4. Major changes needing Traffic Regulation Orders, significant physical changes to roadways and kerbs, public consultation, etc
There are no detailed proposals yet, but this may tie in with major city centre changes following section 5 of the above motion passed at the first meeting of the new council. In particular, Spokes will continue to press for reduced motor traffic and for segregated cycle provision, notably for Princes Street [see below].
Projects will very likely include significant change at the West End junction (section 1 of the above motion). We are pressing for this to incorporate a cycle crossing (for example, as in our Bulletin 123 drawing) from Lothian Road/Rutland Square to Hope Street, connecting to the planned West-East cycleroute and it could also include the long-promised Hope Street pedestrian crossing.

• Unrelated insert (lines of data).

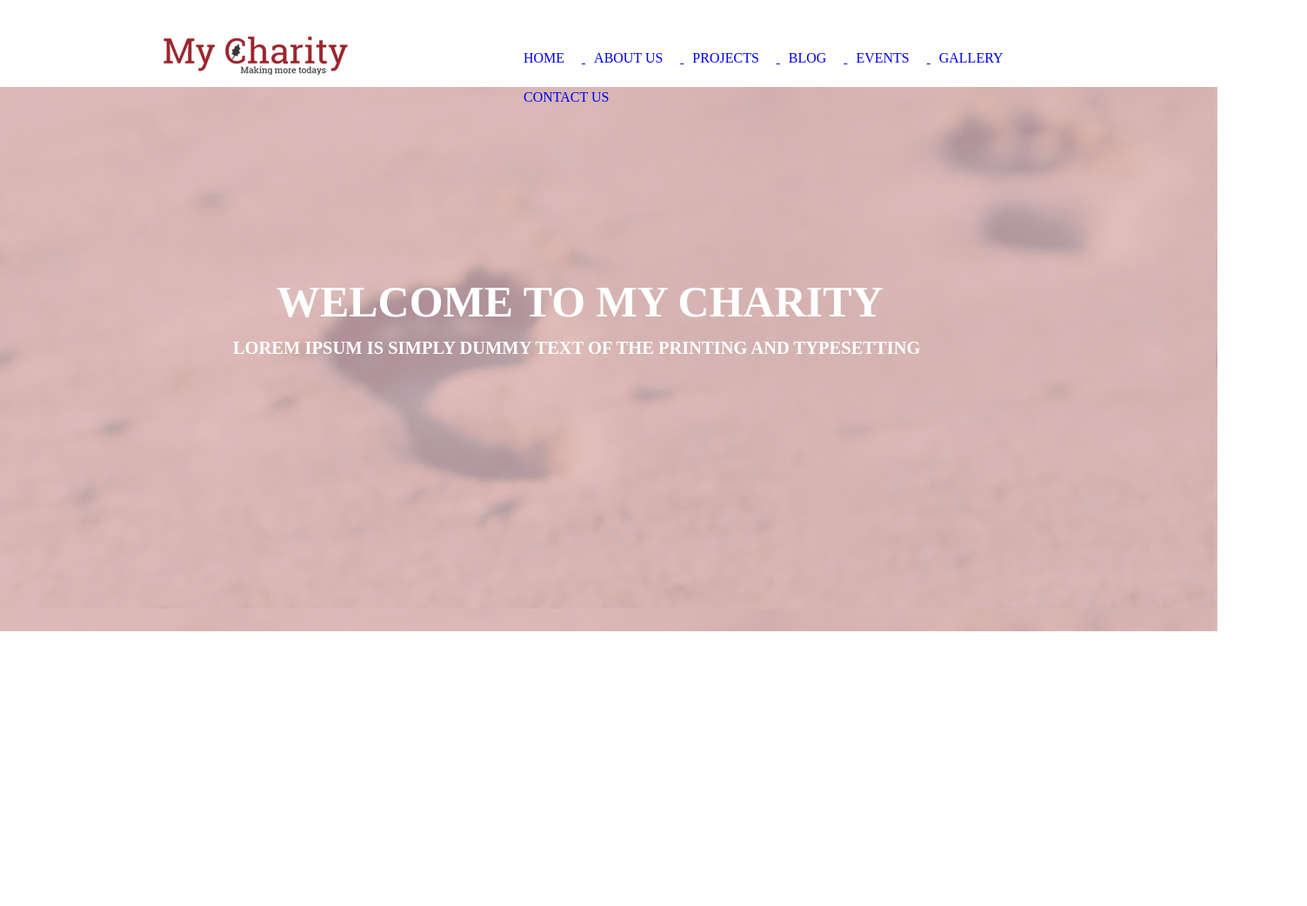
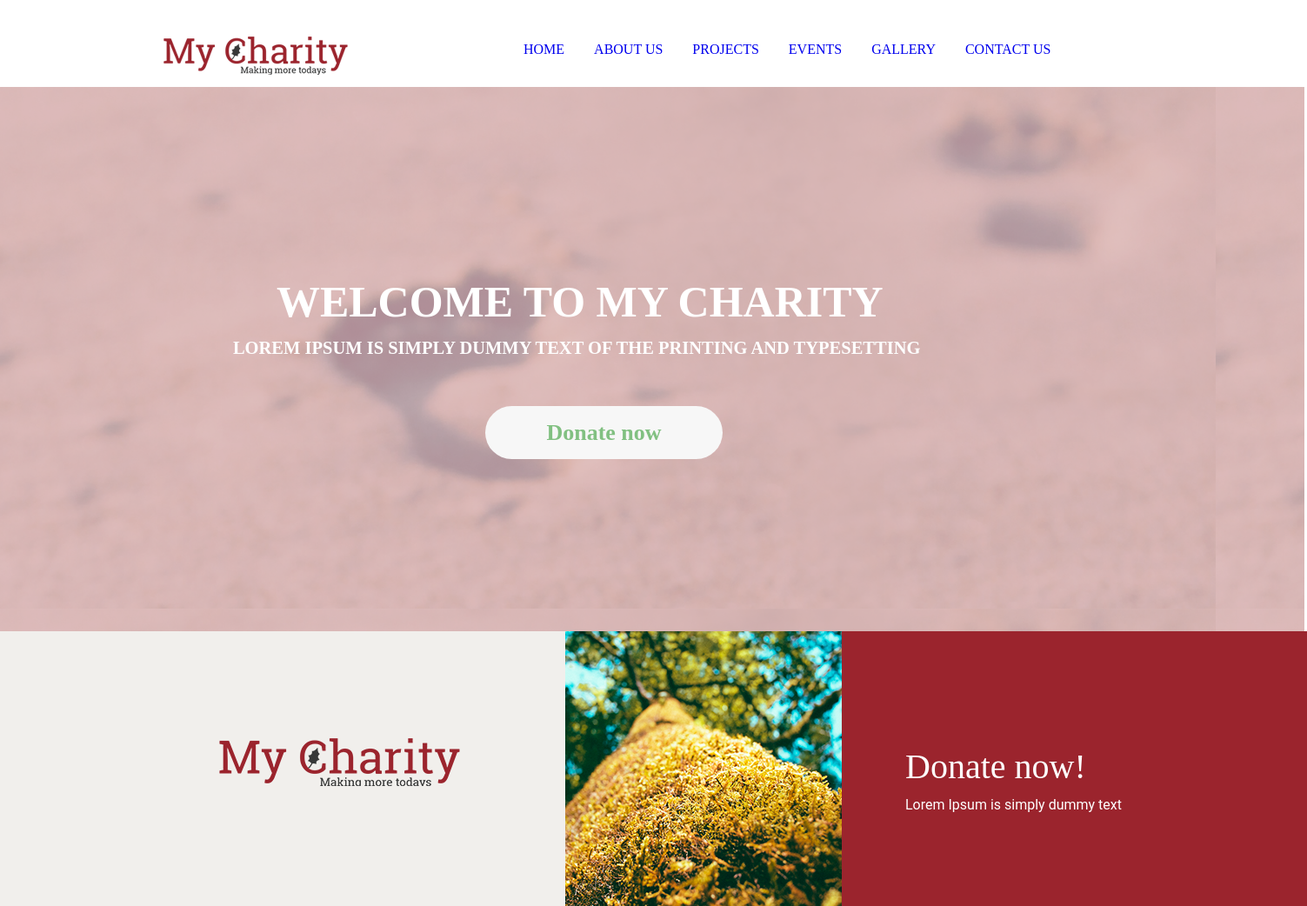
Before and after one commit to TatyanaBondareva/Task1, a plain HTML site: page index.html in a window 1280 px wide. Shown: the whole page at 87% size, 1503 px wide, since content can reach past the window. Before the commit the page ends 800 px from the top, so only its background shows below. Drawn offline with Linux system fonts and the light colour scheme.

Commit message:
The second commit
.

```diff
--- a/index.html
+++ b/index.html
@@ -1,25 +1,30 @@
 <!DOCTYPE html>
 <html>
 <head>
-<title> TASK1 </title>
+  <title>TASK1</title>
   <link rel="stylesheet" href="style.css">
 </head>
 <body>
   <header>
     <div id="Logo"></div>
     <ul class="menu">
-  <li><a href="index.html">HOME</li>
-  <li><a href="index.html">ABOUT US</li>
-  <li><a href="index.html">PROJECTS</li>
-  <li><a href="index.html">BLOG</li>
-  <li><a href="index.html">EVENTS</li>
-  <li><a href="index.html">GALLERY</li>
-  <li><a href="index.html">CONTACT US</li>
+      <li><a href="index.html">HOME</a></li>
+      <li><a href="index.html">ABOUT US</a></li>
+      <li><a href="index.html">PROJECTS</a></li>
+       <li><a href="index.html">EVENTS</a></li>
+      <li><a href="index.html">GALLERY</a></li>
+      <li><a href="index.html">CONTACT US</a></li>
     </ul>
   </header>
   <div class="banner">
     <h4 class="text">WELCOME TO MY CHARITY</h4>
     <p class="text1">Lorem Ipsum is simply dummy text of the printing and typesetting</p>
+    <button class="button">Donate now</button>
+
 </div>
+<div class="ban2"></div>
+<div class="logo2"></div>
+<div class="image1"></div>
+<div class="ban3"><p class="txt">Donate now!</p> <p class="txt1">Lorem Ipsum is simply dummy text<p></div>
 </body>
 </html>
--- a/style.css
+++ b/style.css
@@ -15,36 +15,6 @@
   height: 51px;
   z-index: 15;
 }
-
-.menu{
-  font-size: 16px;
-  font-family: "RobotoSlab";
-  color: rgb(241, 239, 236);
-  text-transform: uppercase;
-  line-height: 1.571;
-  text-align: left;
-  position: absolute;
-  left: 551.97px;
-  top: 23.003px;
-  z-index: 14;
-
-}
-.menu li {
-  display: inline-block;
-  margin-right: 10px;
-
-}
-
-.menu li a{
-  text-decoration: none;
-  display: block;
-  padding: 5px 10px;
-
-}
-.menu a:hover  {
-  background-color: rgb(155, 36, 45);
-
-}
 .Rectangle_1 {
   background-color: rgb(255, 255, 255);
   position: absolute;
@@ -60,7 +30,7 @@
   position: absolute;
   left: 0px;
   top: 100px;
-  width: 1400px;
+  width: 1500px;
   height: 626px;
   z-index: 6;
 }
@@ -90,3 +60,113 @@
   top: 267.088px;
   z-index: 7;
 }
+.button {
+  font-size: 26px;
+  font-family: "OpenSans";
+  color: green;
+  font-weight: bold;
+  line-height: 1.2;
+  text-align: center;
+  display: inline-block;
+  border-radius: 100px;
+  border-style: solid;
+  border-width: 6px;
+  border-color: transparent;
+  position: absolute;
+  left: 558px;
+  top: 367px;
+  width: 273px;
+  height: 61px;
+  z-index: 8;
+}
+
+
+.menu{
+  font-size: 16px;
+  font-family: "RobotoSlab";
+  color: rgb(241, 239, 236);
+  text-transform: uppercase;
+  line-height: 1.571;
+  text-align: left;
+  position: absolute;
+  left: 551.97px;
+  top: 23.003px;
+  z-index: 14;
+
+}
+.menu li {
+  display: inline-block;
+  margin-right: 10px;
+
+}
+
+.menu li a{
+  text-decoration: none;
+  display: block;
+  padding: 5px 10px;
+
+}
+.menu a:hover  {
+  background-color: rgb(155, 36, 45);
+}
+.ban2 {
+  background-color: rgb(241, 239, 236);
+  position: absolute;
+  left: 0px;
+  top: 726px;
+  width: 650px;
+  height: 316px;
+  z-index: 49;
+}
+
+.logo2 {
+  background-image: url("image/logo2.png");
+  background-repeat:no-repeat;
+  position: relative;
+  left: 237px;
+  top: 837px;
+  width: 300px;
+  height: 59px;
+  z-index: 50;
+}
+.image1 {
+  background-image: url("image/image1.png");
+  background-repeat:no-repeat;
+  position: absolute;
+  left: 650px;
+  top: 726px;
+  width: 350px;
+  height: 316px;
+  z-index: 51;
+}
+.ban3 {
+  background-color: rgb(155, 36, 45);
+  position: absolute;
+  left: 968px;
+  top: 726px;
+  width: 535px;
+  height: 316px;
+  z-index: 53;
+}
+.txt{
+  font-size: 40px;
+  font-family: "RobotoSlab";
+  color: rgb(255, 255, 255);
+  line-height: 0.55;
+  text-align: left;
+  position: absolute;
+  top: 105px;
+  left:  73px;
+  z-index: 57;
+}
+.txt1{
+  font-size: 16px;
+  font-family: "Roboto";
+  color: rgb(255, 255, 255);
+  line-height: 1.375;
+  text-align: left;
+  position: absolute;
+  top: 173px;
+  left:  73px;
+  z-index: 54;
+}
```
Also changed, not shown: gulpproject/package.json (added, +17 -0 lines), image/button.png (added), image/image1.png (added), image/logo2.png (added). Lines whose indentation alone changed are shown as unchanged.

WHAT YOU CAN DO
- If you have specific ideas for short-term or longer-term measures, tell your councillor and ask them to feed your ideas to relevant officers. Find your (Edinburgh) councillors here.
- In particular, consider the points made in the Spokes deputation to the June Council meeting.
- If you are involved in, or know someone involved in, a tramline crash – please do get it reported officially and send a copy to Spokes.
NOTE ON TRAMLINE ‘FILLERS’
People frequently suggest use of plastic or other tramline ‘fillers’ and pass on a variety of links found on the internet. We understand that Edinburgh Trams has investigated a number of makes and not found any which are effective, can withstand tram wheel pressure, and, most importantly, which work on the type of rail used in Edinburgh’s onroad tram sections (there are successful options for offroad sections). We support this view – see our Spokes note on tramline fillers. Of course, it is important always to keep an open mind for new developments which do resolve the problems, and if anyone in future hears of fillers which do work successfully in this type of on-road rail, please contact Edinburgh Trams.
PRINCES STREET: CAN IT BE TRAFFIC-FREE?
Princes Street was entirely traffic free for the whole of December 2011! [Graphic from Spokes Bulletin 112]